Goal of the exercise »
Each entry should be duplicated exactly, with no line missing.

»»

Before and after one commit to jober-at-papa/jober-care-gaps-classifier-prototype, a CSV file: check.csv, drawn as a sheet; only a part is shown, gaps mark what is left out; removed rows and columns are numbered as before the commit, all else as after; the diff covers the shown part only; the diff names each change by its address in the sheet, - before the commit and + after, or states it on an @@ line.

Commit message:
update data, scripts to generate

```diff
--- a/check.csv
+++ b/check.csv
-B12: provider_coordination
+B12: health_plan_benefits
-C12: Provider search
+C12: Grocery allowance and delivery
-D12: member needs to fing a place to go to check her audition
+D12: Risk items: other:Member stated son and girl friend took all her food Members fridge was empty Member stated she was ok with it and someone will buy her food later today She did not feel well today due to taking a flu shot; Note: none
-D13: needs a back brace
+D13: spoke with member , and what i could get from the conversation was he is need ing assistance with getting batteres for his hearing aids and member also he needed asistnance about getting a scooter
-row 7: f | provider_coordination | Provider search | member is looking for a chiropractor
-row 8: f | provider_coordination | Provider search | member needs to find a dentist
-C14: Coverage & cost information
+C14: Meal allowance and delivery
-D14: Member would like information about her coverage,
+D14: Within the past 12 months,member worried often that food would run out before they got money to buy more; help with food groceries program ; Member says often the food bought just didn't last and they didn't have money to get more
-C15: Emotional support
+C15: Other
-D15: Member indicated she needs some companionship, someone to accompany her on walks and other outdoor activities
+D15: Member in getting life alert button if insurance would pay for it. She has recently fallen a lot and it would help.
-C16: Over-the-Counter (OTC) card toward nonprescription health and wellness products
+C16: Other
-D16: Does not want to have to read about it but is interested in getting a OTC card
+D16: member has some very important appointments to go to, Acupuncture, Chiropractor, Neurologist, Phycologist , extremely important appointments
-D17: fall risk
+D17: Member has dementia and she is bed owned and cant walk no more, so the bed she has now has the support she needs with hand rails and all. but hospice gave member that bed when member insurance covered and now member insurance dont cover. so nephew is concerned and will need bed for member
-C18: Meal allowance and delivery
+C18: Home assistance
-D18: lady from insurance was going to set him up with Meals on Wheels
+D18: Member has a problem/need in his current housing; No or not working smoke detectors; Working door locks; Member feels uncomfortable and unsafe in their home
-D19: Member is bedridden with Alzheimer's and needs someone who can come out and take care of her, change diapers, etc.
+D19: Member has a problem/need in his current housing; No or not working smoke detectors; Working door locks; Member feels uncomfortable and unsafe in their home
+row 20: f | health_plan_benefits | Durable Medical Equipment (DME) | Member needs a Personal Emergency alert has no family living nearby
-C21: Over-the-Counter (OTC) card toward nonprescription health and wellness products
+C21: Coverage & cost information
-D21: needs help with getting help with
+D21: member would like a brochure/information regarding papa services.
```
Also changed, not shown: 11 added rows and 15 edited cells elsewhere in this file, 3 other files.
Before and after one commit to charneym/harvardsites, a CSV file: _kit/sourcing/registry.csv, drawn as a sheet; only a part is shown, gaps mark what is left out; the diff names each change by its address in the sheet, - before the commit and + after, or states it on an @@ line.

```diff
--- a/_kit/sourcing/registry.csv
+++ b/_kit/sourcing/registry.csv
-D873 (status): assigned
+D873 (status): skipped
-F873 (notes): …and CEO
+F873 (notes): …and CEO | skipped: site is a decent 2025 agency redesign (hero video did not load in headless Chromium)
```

««

Answer box »
Before and after one commit to jober-at-papa/jober-care-gaps-classifier-prototype, a CSV file: check.csv, drawn as a sheet; only a part is shown, gaps mark what is left out; removed rows and columns are numbered as before the commit, all else as after; the diff covers the shown part only; the diff names each change by its address in the sheet, - before the commit and + after, or states it on an @@ line.

Commit message:
update data, scripts to generate

```diff
--- a/check.csv
+++ b/check.csv
-B12: provider_coordination
+B12: health_plan_benefits
-C12: Provider search
+C12: Grocery allowance and delivery
-D12: member needs to fing a place to go to check her audition
+D12: Risk items: other:Member stated son and girl friend took all her food Members fridge was empty Member stated she was ok with it and someone will buy her food later today She did not feel well today due to taking a flu shot; Note: none
-D13: needs a back brace
+D13: spoke with member , and what i could get from the conversation was he is need ing assistance with getting batteres for his hearing aids and member also he needed asistnance about getting a scooter
-row 7: f | provider_coordination | Provider search | member is looking for a chiropractor
-row 8: f | provider_coordination | Provider search | member needs to find a dentist
-C14: Coverage & cost information
+C14: Meal allowance and delivery
-D14: Member would like information about her coverage,
+D14: Within the past 12 months,member worried often that food would run out before they got money to buy more; help with food groceries program ; Member says often the food bought just didn't last and they didn't have money to get more
-C15: Emotional support
+C15: Other
-D15: Member indicated she needs some companionship, someone to accompany her on walks and other outdoor activities
+D15: Member in getting life alert button if insurance would pay for it. She has recently fallen a lot and it would help.
-C16: Over-the-Counter (OTC) card toward nonprescription health and wellness products
+C16: Other
-D16: Does not want to have to read about it but is interested in getting a OTC card
+D16: member has some very important appointments to go to, Acupuncture, Chiropractor, Neurologist, Phycologist , extremely important appointments
-D17: fall risk
+D17: Member has dementia and she is bed owned and cant walk no more, so the bed she has now has the support she needs with hand rails and all. but hospice gave member that bed when member insurance covered and now member insurance dont cover. so nephew is concerned and will need bed for member
-C18: Meal allowance and delivery
+C18: Home assistance
-D18: lady from insurance was going to set him up with Meals on Wheels
+D18: Member has a problem/need in his current housing; No or not working smoke detectors; Working door locks; Member feels uncomfortable and unsafe in their home
-D19: Member is bedridden with Alzheimer's and needs someone who can come out and take care of her, change diapers, etc.
+D19: Member has a problem/need in his current housing; No or not working smoke detectors; Working door locks; Member feels uncomfortable and unsafe in their home
+row 20: f | health_plan_benefits | Durable Medical Equipment (DME) | Member needs a Personal Emergency alert has no family living nearby
-C21: Over-the-Counter (OTC) card toward nonprescription health and wellness products
+C21: Coverage & cost information
-D21: needs help with getting help with
+D21: member would like a brochure/information regarding papa services.
```
Also changed, not shown: 11 added rows and 15 edited cells elsewhere in this file, 3 other files.
Before and after one commit to charneym/harvardsites, a CSV file: _kit/sourcing/registry.csv, drawn as a sheet; only a part is shown, gaps mark what is left out; the diff names each change by its address in the sheet, - before the commit and + after, or states it on an @@ line.

```diff
--- a/_kit/sourcing/registry.csv
+++ b/_kit/sourcing/registry.csv
-D873 (status): assigned
+D873 (status): skipped
-F873 (notes): …and CEO
+F873 (notes): …and CEO | skipped: site is a decent 2025 agency redesign (hero video did not load in headless Chromium)
```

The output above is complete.